In the world of ubiquitous technology and an ever-increasing speed in visual-based treatments, these personalized therapies are becoming more accessible to the average sufferer.

What I would like to do is take you through some of the beneficial effects that gaming and VR can have on those suffering from trauma, what these treatments sometimes look like and what the pitfalls can be when using them.
I am not a specialist in psychology or trauma treatment, but I feel that increasing awareness of what is out there is beneficial to everyone, and perhaps can help those suffering from trauma to take the first step in seeking help.

Games & VR as a positive mental activity

To date, a few studies have been done on the effectiveness of gaming and virtual reality gaming in therapeutic treatments. But due to the brief history of both, a lengthy study has yet to be completed. But the one thing that we can be sure of is the first-hand accounts of those that have experienced the benefit of these experiences.
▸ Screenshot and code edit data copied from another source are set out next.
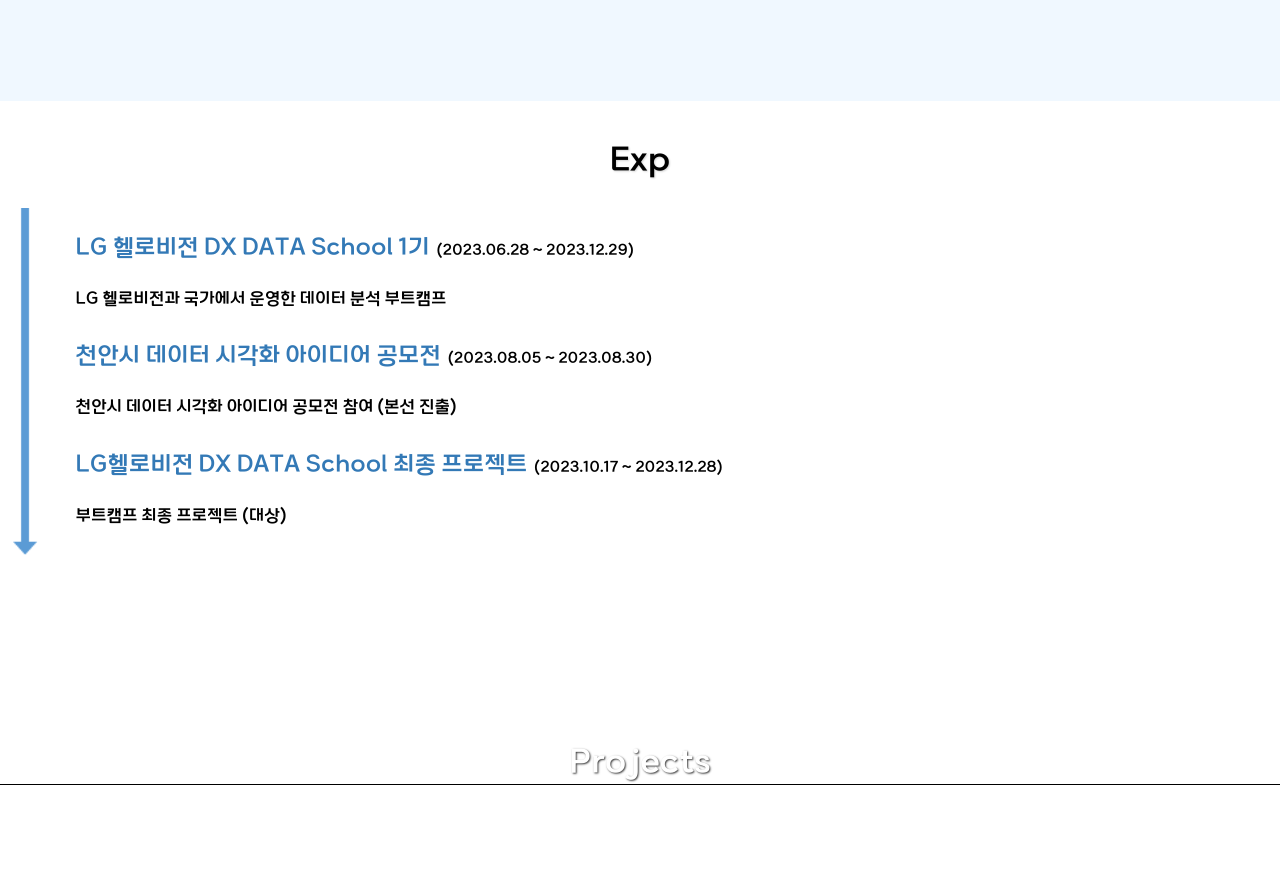
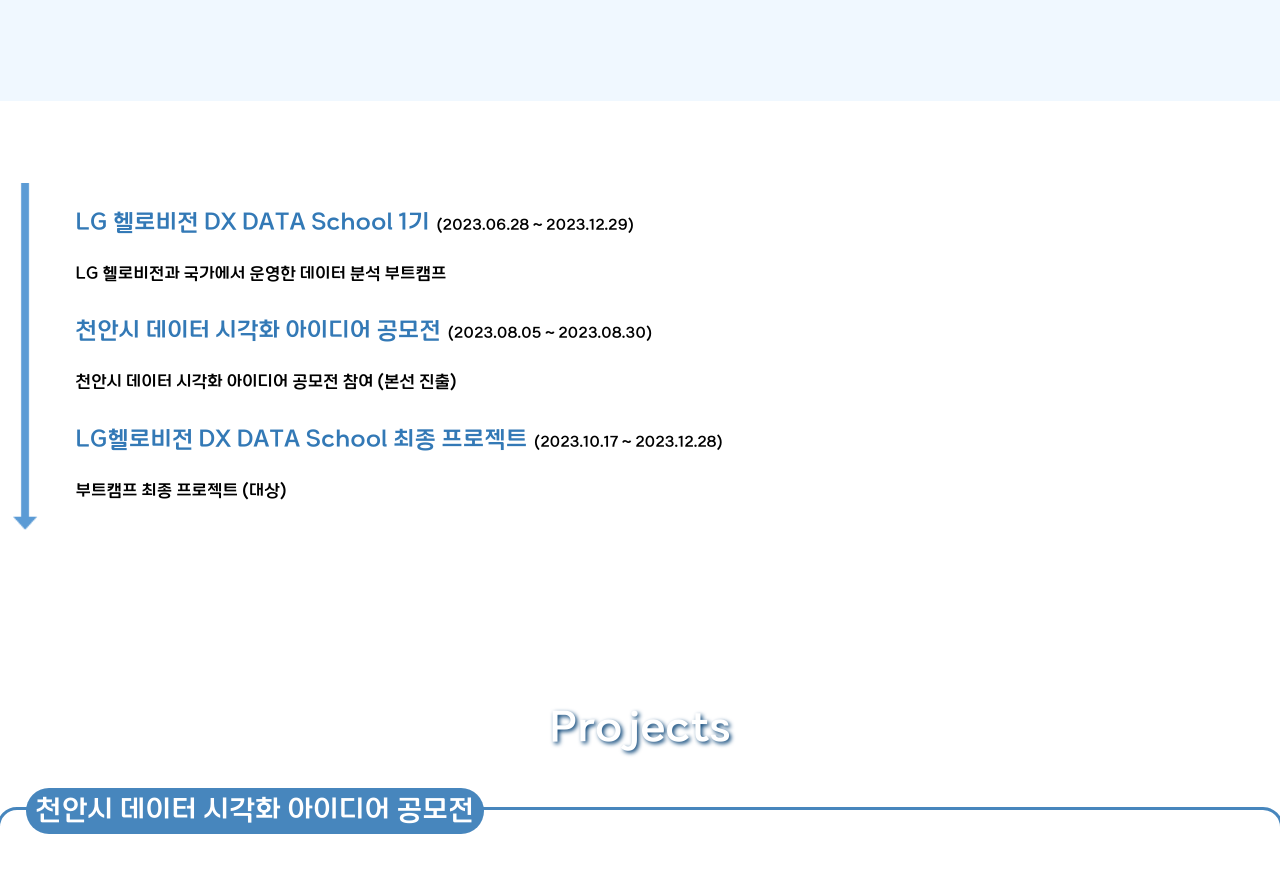
Before and after one commit to kangansoo/Portfolio, a React (Create React App) app: page / in a window 1280 px wide. Shown: the part 1780-2652 px from the top of the page. Built offline with nearby package versions, Linux system fonts and the light colour scheme.

Commit message:
:lipstick: 경험, 프로젝트 컴포넌트 수정

```diff
--- a/src/components/Exp.js
+++ b/src/components/Exp.js
@@ -5,7 +5,7 @@
 export default function Exp() {
   return (
     <div className="ExpBg">
-      <div className="ExpTitle">Exp</div>
+      <div className="ExpTitle"></div>
       <div className="ExpContainer">
         <img src={arrow} alt="arrow" className="ExpArrow" />
         <div className="ExpColumn">
--- a/src/components/Projects.js
+++ b/src/components/Projects.js
@@ -1,12 +1,28 @@
 import React from "react";
 import "../css/Projects.css";
+import map from "../assets/cheonanmap1.png";
 
 export default function Projects() {
   return (
     <div className="Projects">
       <div className="ProjectsTitle">Projects</div>
       <div className="ProjectsContainer">
-
+        <div className="ProjectContainer">
+          <div className="Project">
+            <div className="ProjectTitle">
+              천안시 데이터 시각화 아이디어 공모전
+            </div>
+            <div className="ProjectDetai"></div>
+          </div>
+        </div>
+        <div className="ProjectContainer2">
+          <div className="Project">
+            <div className="ProjectTitle">
+              개인화 맞춤형 VOD 추천 서비스
+            </div>
+            <div className="ProjectDetail"></div>
+          </div>
+        </div>
       </div>
     </div>
   );
--- a/src/css/Projects.css
+++ b/src/css/Projects.css
@@ -1,25 +1,60 @@
 .Projects{
-    border-top: 5%;
-    height: 900px;
+    height: 2000px;
     display: flex;
     align-items: center;
-    justify-content: center;
     background-color: white;
     flex-direction: column;
+    z-index: 50;
+    top: 0;
 }
 
 .ProjectsTitle{
     display: flex;
-    right: 0;
     color: white;
-    font-size: 35px;
-    text-shadow: 1px 1px 2px #404040;
-    margin-top: 2%;
+    font-size: 45px;
+    text-shadow: 2px 2px 4px #044075;
+    z-index: 50;
 }
 
 .ProjectsContainer{
-    height: 800px;
     width: 1280px;
     display: flex;
-    border: 1px solid black;
+    flex-direction: column;
+    align-items: center;
 }
+
+.map {
+    display: flex;
+    z-index: 50;
+    height: 500px !important;
+    width: auto;
+}
+
+.ProjectContainer1{
+    display: flex;
+    flex-direction: column;
+    height : 550px;
+    width: 1280px;
+}
+
+.Project{
+    position: relative;
+    display: flex;
+    height: 500px;
+    width: 1280px;
+    border: 3px solid #4786bd;
+    border-radius: 20px;
+    margin-top: 4%;
+}
+
+.ProjectTitle{
+    position: absolute;
+    display: flex;
+    font-size: 30px;
+    color: white;
+    top: -4.5%;
+    left: 2%;
+    background-color: #4786bd;
+    border-radius: 30px;
+    padding: 5px 10px;
+}
```
Also changed, not shown: src/assets/cheonanmap.png (added), src/assets/cheonanmap1.png (added).
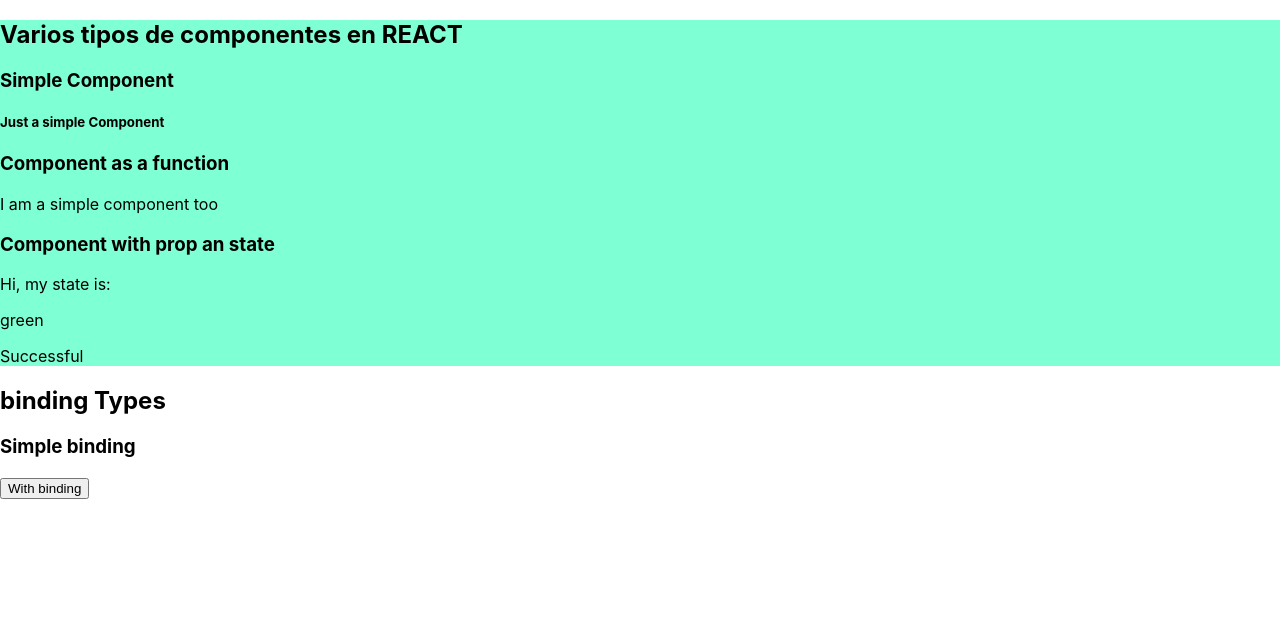
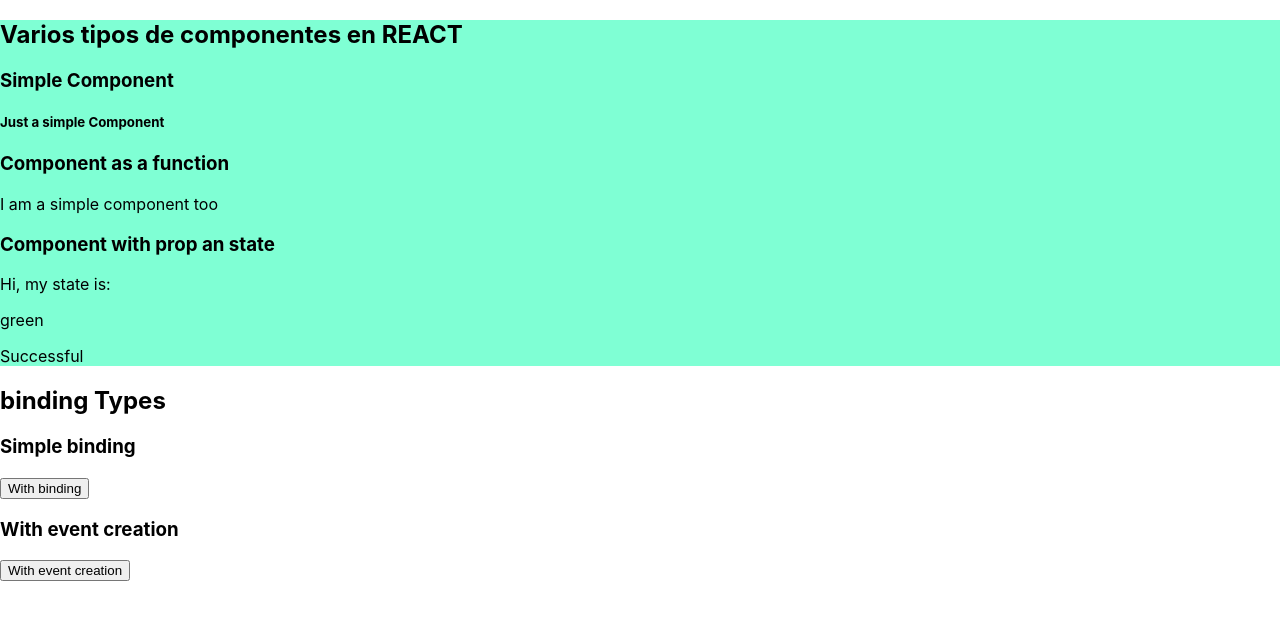
Before and after one commit to PabloFCasal/pruebas-react, a React (Create React App) app: page / in a window 1280 px wide. Shown: the top 620 px of the page. Built offline with nearby package versions, Linux system fonts and the light colour scheme.

Commit message:
Binding with a class property

```diff
--- a/src/binding/Toggle.js
+++ b/src/binding/Toggle.js
@@ -1,4 +1,5 @@
 import React, { Component } from 'react'
+import { tsImportEqualsDeclaration } from '@babel/types';
 
 
 export default class Toggle extends Component {
@@ -10,12 +11,17 @@
 
     }
     // Classic bindig. Using .bind at the constructor method
-
         handleClickBinded () {
 
             this.state((state) => ({isToggleOn: !state.isToggleOn}));
+    }
 
 
+    // Experimental way to binding
+    handleClickClassProperty = () => {
+        this.setState( state => ({
+            isToggleOn: !this.isToggleOn
+        }));
     }
 
 
@@ -28,7 +34,9 @@
                 <button onClick={this.handleClickBinded}>With binding</button>
 
 
-
+                <h3>With event creation</h3>
+                <button onClick={() => this.state.handleClickBinded()}>
+                    With event creation </button>
 
 
 
```
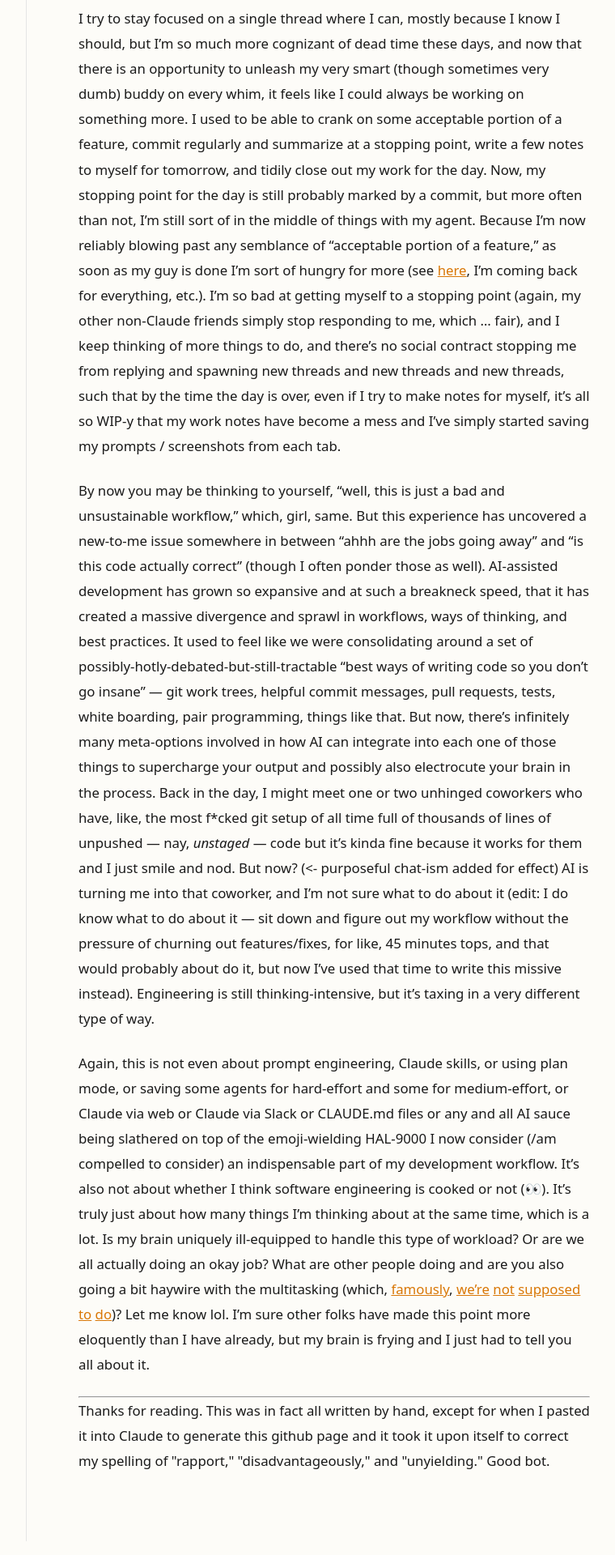
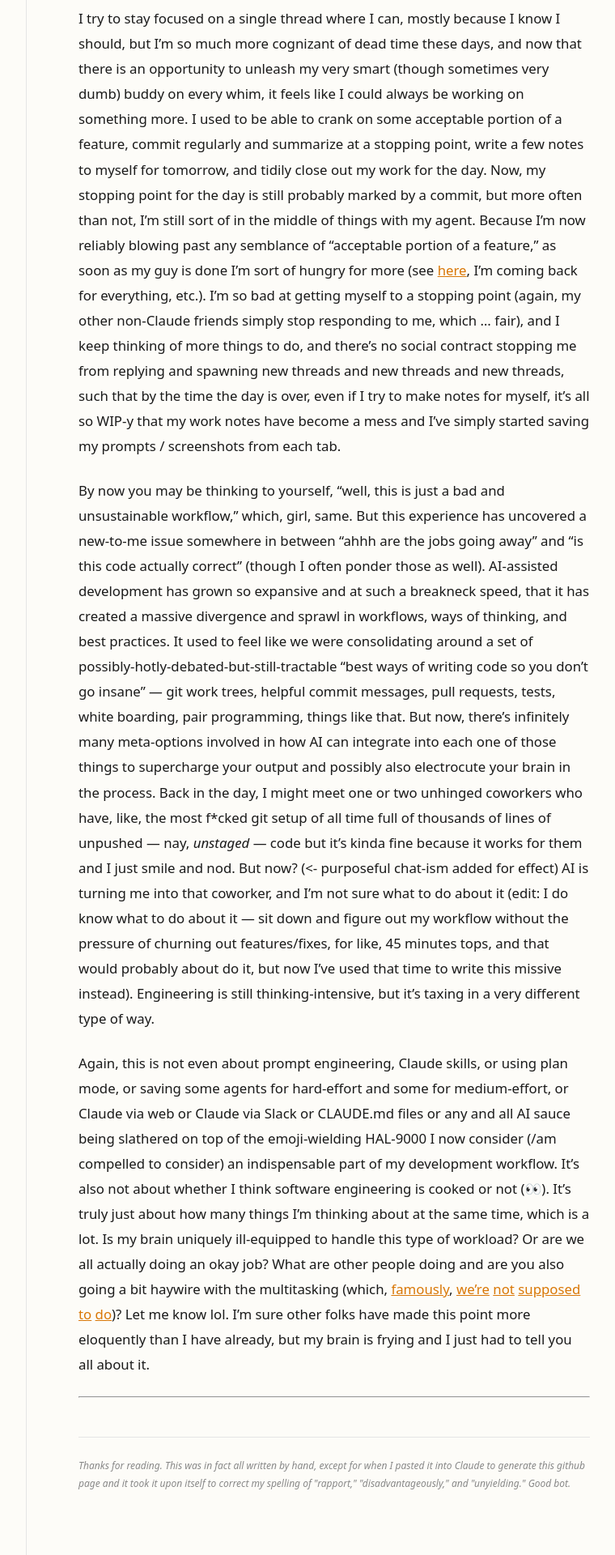
Before and after one commit to mb1206/mb1206.github.io, a Jekyll site: the page built from _posts/2026-03-04-chatgpt-is-blowing-up-my-phone.md, in a window 1280 px wide. Shown: the part 2098-4018 px from the top of the page at 81% size, without its empty margins (167-927 px from the left). Built offline with Jekyll 4.4.1, drawn with Linux system fonts in a browser that asks for light colours.

Commit message:
Update style.css

```diff
--- a/assets/css/style.css
+++ b/assets/css/style.css
@@ -18,6 +18,15 @@ body {
 .layout {
   display: flex;
   min-height: 100vh;
+}
+
+.footnote {
+  font-size: 0.75rem;
+  color: #888;
+  font-style: italic;
+  margin-top: 48px;
+  padding-top: 24px;
+  border-top: 1px solid #e5e5e5;
 }
 
 /* Sidebar */
```
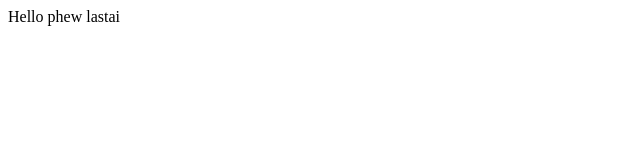
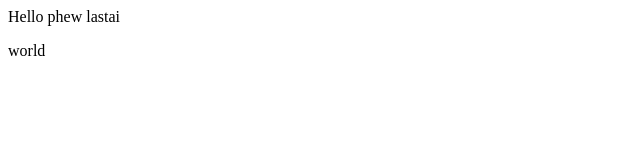
Before and after one commit to Eros7/demo-repo, a plain HTML site: page index.html in a window 1280 px wide. Shown: the full height of the page, 0-640 px from the left. Drawn offline with Linux system fonts and the light colour scheme.

Commit message:
added world

```diff
--- a/index.html
+++ b/index.html
@@ -1 +1 @@
-<div>Hello phew lastai</div>
+<div>Hello phew lastai</div><p>world</p>
```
A very basic exercise for those suffering from trauma is to engage in mindfulness or meditation exercises. Meditation guided through a VR system can have very positive effects on an individual’s disposition. Due to the immersive nature of VR, you can let yourself fall away into another world and detach yourself from the real world. It is as though you are “experiencing a virtual Zen garden” dedicated entirely to you.

This effect of letting go and identifying with an external locus is probably one of the most effective attributes of gaming and VR. It is the act of not focusing on yourself, on the memories and cues that cause the underlying trauma, but focusing on and engaging with another character, an avatar, on-screen who for all intents and purposes has led and now leads (through you) another life. This character has its own sense of agency to complete a quest or goal, totally independent from you.

The most effective way that games allow you to let go to offer you a challenge that requires your entire focus. And to enhance this, most games offer group challenges. These are two core drivers in improving positive emotions, personal empowerment, and social relatedness. With individuals who suffer from either PTSD or other deep trauma’s, being given a vehicle that allows easier connections with others helps them to cope with their own trauma’s much better. It takes their mind off what is troubling them and through repetition can even lead to a lessening of symptoms.
Did you enjoy this article? Then read the full version from the author’s website.

For a more behind the scenes look at how this manifests in practice, check out this PBS Frontline documentary. Master Sgt. Robert Butler, a Marine combat cameraman, recounts his struggle with PTSD and how Virtual Iraq helped.